This is what I’ve run into while trying to build Moonlight Cove, the mountain village where I’ve set my new contemporary series, Happily Ever After. I could see the village. I kind of knew where it would need to be–I knew I’d even seen bits of pieces of it before, but I had no idea where it was.

So, I began making soup.

Have you ever made soup on a cold, wet and blustery day? I’m not talking about opening a can of Campbell’s or adding meat to Soup Starter, but real soup–the kind where you start grabbing things out of the fridge and pantry and putting together a hearty, rich, bubbly pot of soup. The kind you eat with crusty bread and homemade parmesan crisps and drink Southern iced tea so sweet it makes your hair curl.

Well, that’s how Moonlight Cove was born. I took photos and film snippets that I’d taken on day trips around North Georgia and spliced them all together to create my “Cove Soup.”

Moonlight Cove is a make believe village nestled in North Georgia. The town limits run along a five mile stretch of divided highway, split by a white water stretch of river. A couple bridges cross the river to connect the two halves of the town built at the bases and up the sides of two mountains, Us Mountain and Them Mountain.

The people of the Cove live together as family, and like most families, they have squabbles, and friendships, and secrets, love each other and will fight fiercely for each other. Moonlight Cove is a strong and protective member of this family.

SOMETHING BORROWED,  book one of the HEA series comes out from Desert Breeze Publishing, Inc. and Amazon.com on March 12, 2016. I hope you find yourselves deliciously lost in the Cove like I’ve been while writing.

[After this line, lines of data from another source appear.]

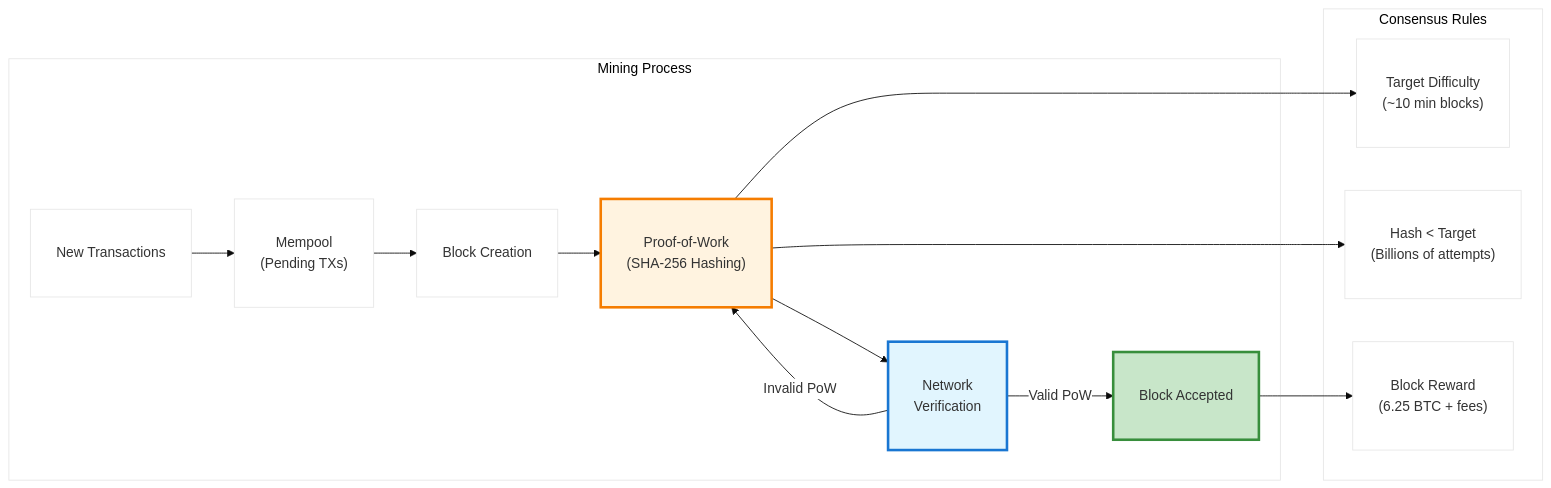
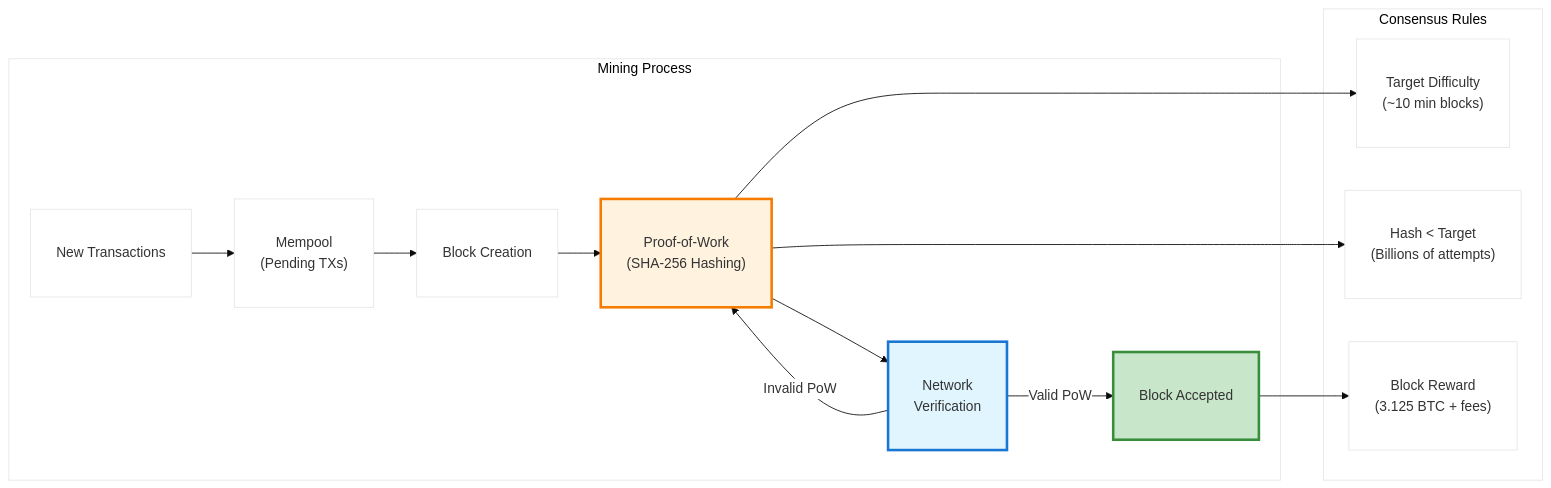
Before and after one commit to shapkarin/shapkarin.me: the fourth of 24 diagrams in public/api/articles/byzantine-fault-tolerance.md, drawn with Mermaid. The commit also changed other lines of this file, not shown here.

````diff
--- a/public/api/articles/byzantine-fault-tolerance.md
+++ b/public/api/articles/byzantine-fault-tolerance.md
@@ -301,33 +301,33 @@
 ```mermaid
 %%{init: {'theme':'base', 'themeVariables': {'primaryColor':'#ffffff', 'fontSize':'16px'}}}%%
 flowchart LR
     subgraph "Mining Process"
         TX["<br/>New Transactions<br/><br/>"]
         MEM["<br/>Mempool<br/>(Pending TXs)<br/><br/>"]
         BLK["<br/>Block Creation<br/><br/>"]
         POW["<br/>Proof-of-Work<br/>(SHA-256 Hashing)<br/><br/>"]
         VER["<br/>Network<br/>Verification<br/><br/>"]
         ACC["<br/>Block Accepted<br/><br/>"]
     end
     
     TX --> MEM
     MEM --> BLK
     BLK --> POW
     POW --> VER
     VER -->|"Valid PoW"| ACC
     VER -->|"Invalid PoW"| POW
     
     subgraph "Consensus Rules"
         DIFF["<br/>Target Difficulty<br/>(~10 min blocks)<br/><br/>"]
         HASH["<br/>Hash < Target<br/>(Billions of attempts)<br/><br/>"]
-        REW["<br/>Block Reward<br/>(6.25 BTC + fees)<br/><br/>"]
+        REW["<br/>Block Reward<br/>(3.125 BTC + fees)<br/><br/>"]
     end
     
     POW --> DIFF
     POW --> HASH
     ACC --> REW
     
     style POW fill:#fff3e0,stroke:#f57c00,stroke-width:3px
     style VER fill:#e1f5fe,stroke:#1976d2,stroke-width:3px
     style ACC fill:#c8e6c9,stroke:#388e3c,stroke-width:3px
 ```
````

Join us and be part of the soup…

 

Cover Wars at AuthorShout.com


Thank you all for your many votes for my cover for Kate’s House in Author Shouts’ Cover Wars. I’m thrilled you love it as much as I do, and Carol Fiorillo deserves so much praise for her talent. (She’s a sweetheart, too.) Please go to authorshout.com and click the Cover Wars tab at the top and keep voting. Four more days. One vote per day. Thank you again and sending big hugs.

KatesHouseCoverArt72dpi